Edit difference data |
━━━━━━━━━━
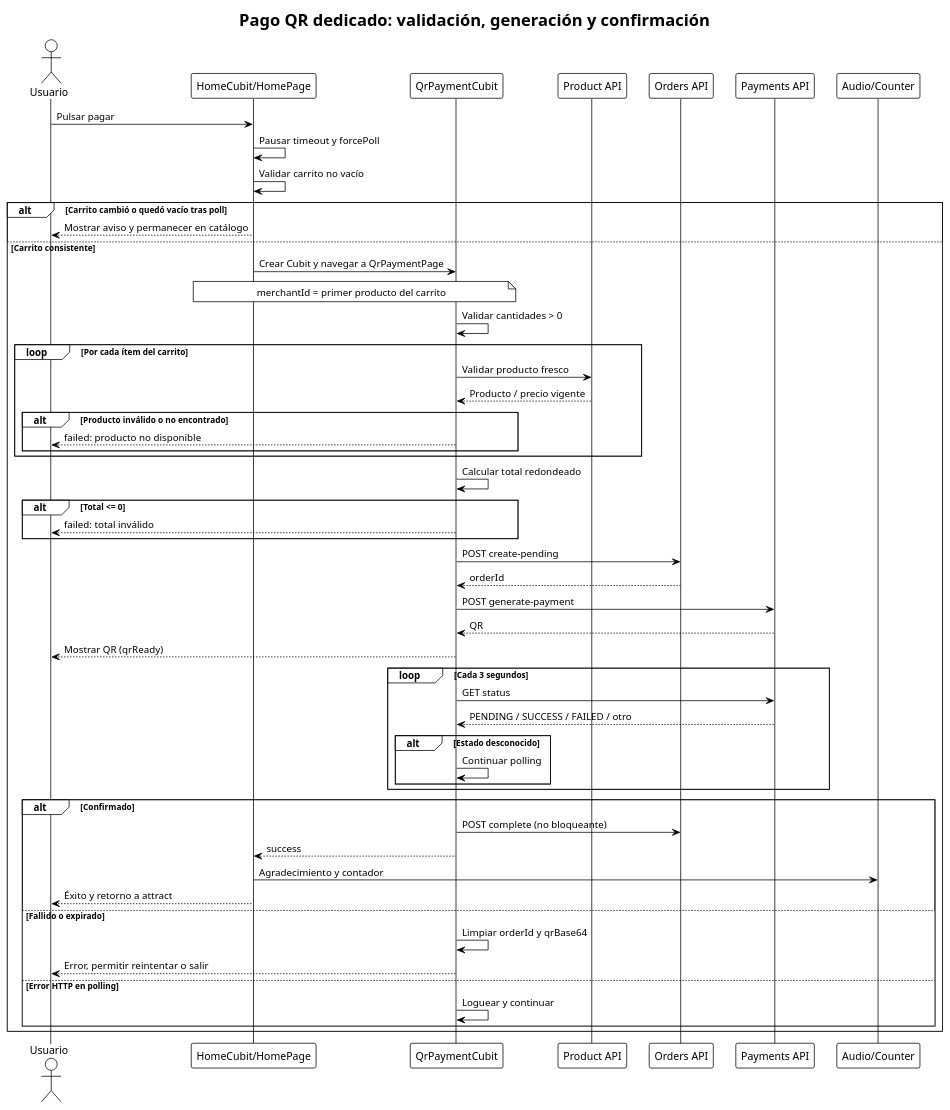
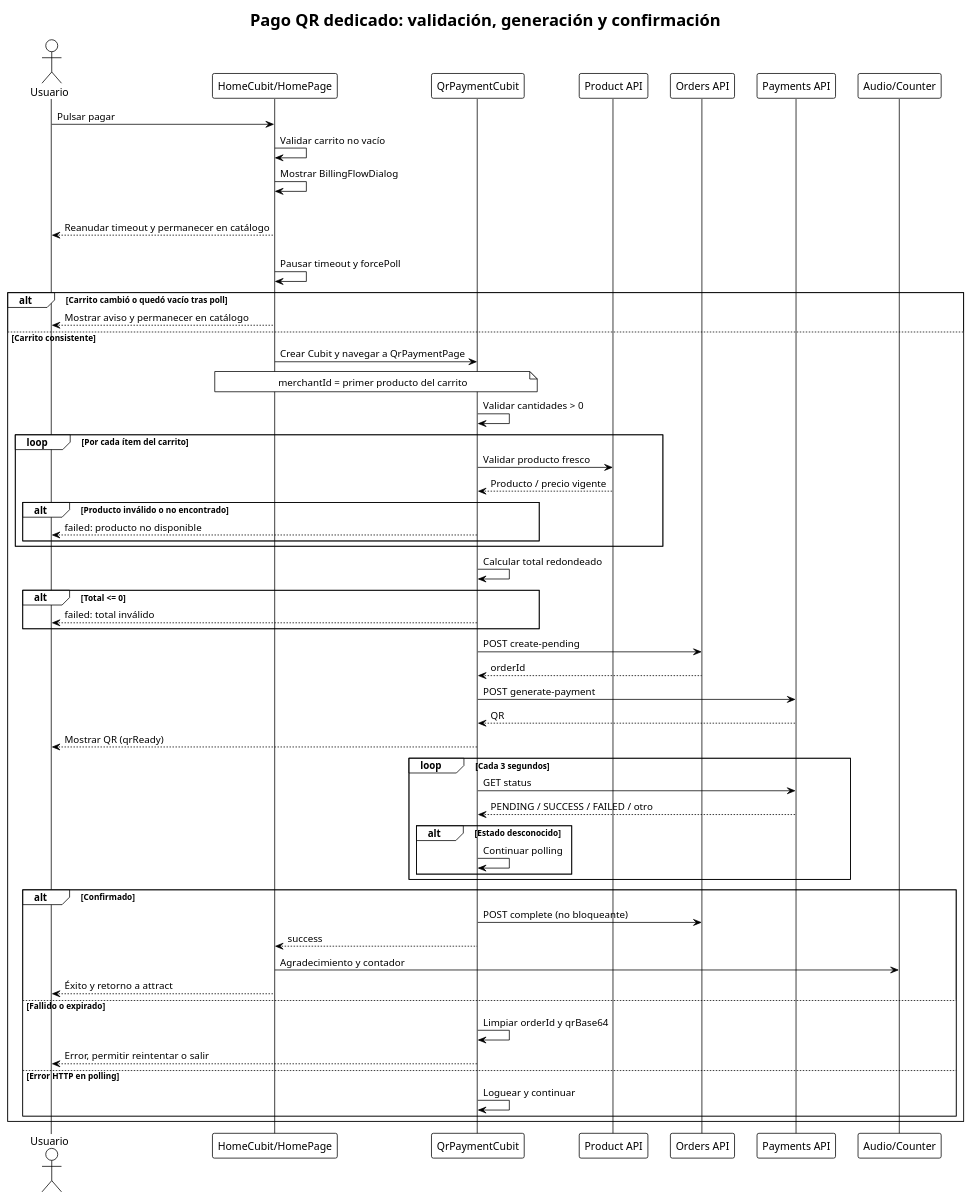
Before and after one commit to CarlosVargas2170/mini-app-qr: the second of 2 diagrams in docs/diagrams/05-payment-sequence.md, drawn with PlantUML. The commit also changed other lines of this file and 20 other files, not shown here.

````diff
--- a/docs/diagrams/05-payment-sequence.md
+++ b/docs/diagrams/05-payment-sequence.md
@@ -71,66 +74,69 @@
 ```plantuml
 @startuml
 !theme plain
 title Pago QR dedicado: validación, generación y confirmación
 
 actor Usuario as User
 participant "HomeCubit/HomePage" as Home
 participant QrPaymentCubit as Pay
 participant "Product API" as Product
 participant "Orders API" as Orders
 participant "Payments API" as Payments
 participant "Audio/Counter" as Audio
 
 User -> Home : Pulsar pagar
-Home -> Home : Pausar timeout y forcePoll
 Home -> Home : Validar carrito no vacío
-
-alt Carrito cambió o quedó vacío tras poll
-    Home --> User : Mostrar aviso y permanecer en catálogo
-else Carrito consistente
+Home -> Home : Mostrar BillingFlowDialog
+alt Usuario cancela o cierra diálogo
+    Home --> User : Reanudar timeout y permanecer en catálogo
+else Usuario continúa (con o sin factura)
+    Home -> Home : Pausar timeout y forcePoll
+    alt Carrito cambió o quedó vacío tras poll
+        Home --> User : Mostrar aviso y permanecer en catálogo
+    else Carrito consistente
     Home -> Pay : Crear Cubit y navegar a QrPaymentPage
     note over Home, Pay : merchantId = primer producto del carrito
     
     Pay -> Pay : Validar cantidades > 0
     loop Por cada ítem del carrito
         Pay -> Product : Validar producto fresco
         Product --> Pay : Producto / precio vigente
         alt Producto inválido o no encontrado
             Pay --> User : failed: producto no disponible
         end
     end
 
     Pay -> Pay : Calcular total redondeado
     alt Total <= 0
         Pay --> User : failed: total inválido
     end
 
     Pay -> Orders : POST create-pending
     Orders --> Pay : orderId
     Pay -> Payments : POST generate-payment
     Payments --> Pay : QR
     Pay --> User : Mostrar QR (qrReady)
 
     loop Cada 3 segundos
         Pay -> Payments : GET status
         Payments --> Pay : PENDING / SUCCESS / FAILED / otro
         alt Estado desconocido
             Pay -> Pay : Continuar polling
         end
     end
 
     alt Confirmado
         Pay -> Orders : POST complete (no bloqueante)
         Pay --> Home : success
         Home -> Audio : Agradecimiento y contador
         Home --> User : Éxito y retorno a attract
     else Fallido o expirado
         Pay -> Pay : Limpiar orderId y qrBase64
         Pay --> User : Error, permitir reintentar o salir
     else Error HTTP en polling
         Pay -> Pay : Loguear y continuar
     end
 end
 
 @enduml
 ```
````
━━━━━━━━━━
TASK STATEMENT | Calculate the number of lines above that include the word "User", giving that number by itself.

RESPONSE | 10